The reply is to contain the full listing, repeated exactly, with pictures left out.

[[ RECORDS FOR THIS TASK, beginning ]]

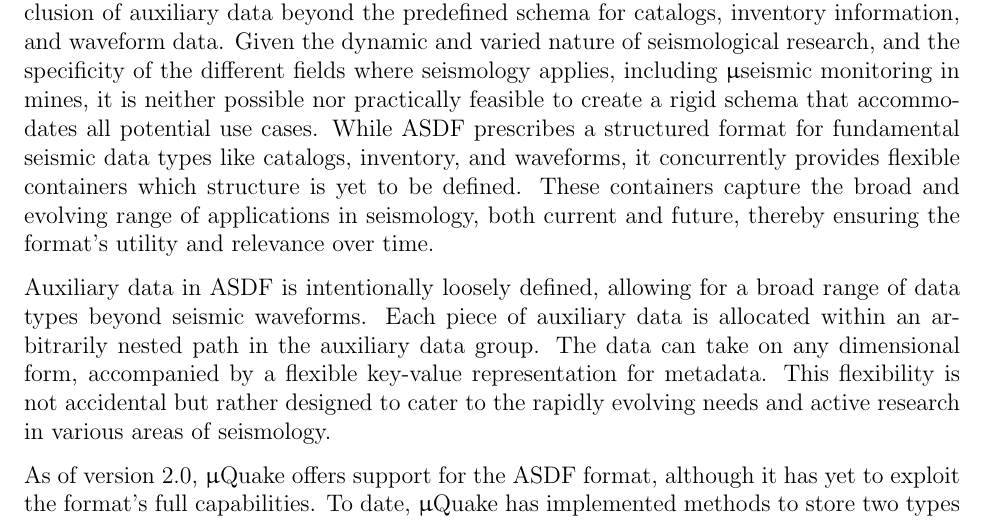
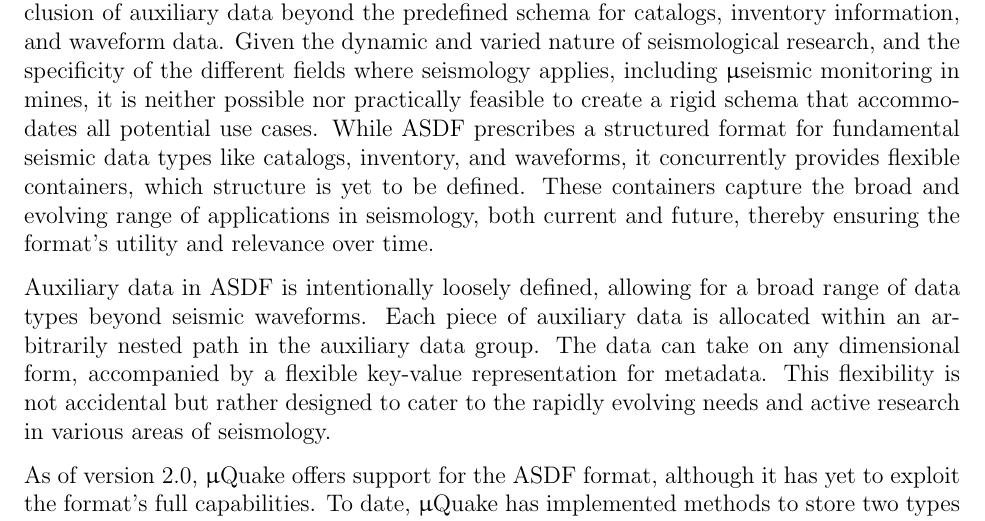
Before and after one commit to Microquake-ai/RFC_Standard_for_microseismic_data_exchange, a LaTeX document (00_main.tex, which reads 05_data_format.tex): part of page 17 of 32, cut so that both start at the same text. Compiled offline with pdfLaTeX.

Commit message:
Updates from Overleaf

```diff
--- a/05_data_format.tex
+++ b/05_data_format.tex
@@ -188,7 +188,7 @@ Waveform data in \museismic can be stored as either integers representing ADC co
 
 \subsubsection{Overview}
 
-The design of the \gls{asdf} format incorporates provisions for extensibility, enabling the inclusion of auxiliary data beyond the predefined schema for catalogs, inventory information, and waveform data. Given the dynamic and varied nature of seismological research, and the specificity of the different fields where seismology applies, including \museismic monitoring in mines, it is neither possible nor practically feasible to create a rigid schema that accommodates all potential use cases. While \gls{asdf} prescribes a structured format for fundamental seismic data types like catalogs, inventory, and waveforms, it concurrently provides flexible containers which structure is yet to be defined. These containers capture the broad and evolving range of applications in seismology, both current and future, thereby ensuring the format's utility and relevance over time.
+The design of the \gls{asdf} format incorporates provisions for extensibility, enabling the inclusion of auxiliary data beyond the predefined schema for catalogs, inventory information, and waveform data. Given the dynamic and varied nature of seismological research, and the specificity of the different fields where seismology applies, including \museismic monitoring in mines, it is neither possible nor practically feasible to create a rigid schema that accommodates all potential use cases. While \gls{asdf} prescribes a structured format for fundamental seismic data types like catalogs, inventory, and waveforms, it concurrently provides flexible containers, which structure is yet to be defined. These containers capture the broad and evolving range of applications in seismology, both current and future, thereby ensuring the format's utility and relevance over time.
 
 Auxiliary data in \gls{asdf} is intentionally loosely defined, allowing for a broad range of data types beyond seismic waveforms. Each piece of auxiliary data is allocated within an arbitrarily nested path in the auxiliary data group. The data can take on any dimensional form, accompanied by a flexible key-value representation for metadata. This flexibility is not accidental but rather designed to cater to the rapidly evolving needs and active research in various areas of seismology.
 
```
Also changed, not shown: 05_data_format.tex (2 more changed lines).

[[ RECORDS FOR THIS TASK, end ]]

§ **TASK RESPONSE**
Before and after one commit to Microquake-ai/RFC_Standard_for_microseismic_data_exchange, a LaTeX document (00_main.tex, which reads 05_data_format.tex): part of page 17 of 32, cut so that both start at the same text. Compiled offline with pdfLaTeX.

Commit message:
Updates from Overleaf

```diff
--- a/05_data_format.tex
+++ b/05_data_format.tex
@@ -188,7 +188,7 @@ Waveform data in \museismic can be stored as either integers representing ADC co
 
 \subsubsection{Overview}
 
-The design of the \gls{asdf} format incorporates provisions for extensibility, enabling the inclusion of auxiliary data beyond the predefined schema for catalogs, inventory information, and waveform data. Given the dynamic and varied nature of seismological research, and the specificity of the different fields where seismology applies, including \museismic monitoring in mines, it is neither possible nor practically feasible to create a rigid schema that accommodates all potential use cases. While \gls{asdf} prescribes a structured format for fundamental seismic data types like catalogs, inventory, and waveforms, it concurrently provides flexible containers which structure is yet to be defined. These containers capture the broad and evolving range of applications in seismology, both current and future, thereby ensuring the format's utility and relevance over time.
+The design of the \gls{asdf} format incorporates provisions for extensibility, enabling the inclusion of auxiliary data beyond the predefined schema for catalogs, inventory information, and waveform data. Given the dynamic and varied nature of seismological research, and the specificity of the different fields where seismology applies, including \museismic monitoring in mines, it is neither possible nor practically feasible to create a rigid schema that accommodates all potential use cases. While \gls{asdf} prescribes a structured format for fundamental seismic data types like catalogs, inventory, and waveforms, it concurrently provides flexible containers, which structure is yet to be defined. These containers capture the broad and evolving range of applications in seismology, both current and future, thereby ensuring the format's utility and relevance over time.
 
 Auxiliary data in \gls{asdf} is intentionally loosely defined, allowing for a broad range of data types beyond seismic waveforms. Each piece of auxiliary data is allocated within an arbitrarily nested path in the auxiliary data group. The data can take on any dimensional form, accompanied by a flexible key-value representation for metadata. This flexibility is not accidental but rather designed to cater to the rapidly evolving needs and active research in various areas of seismology.
 
```
Also changed, not shown: 05_data_format.tex (2 more changed lines).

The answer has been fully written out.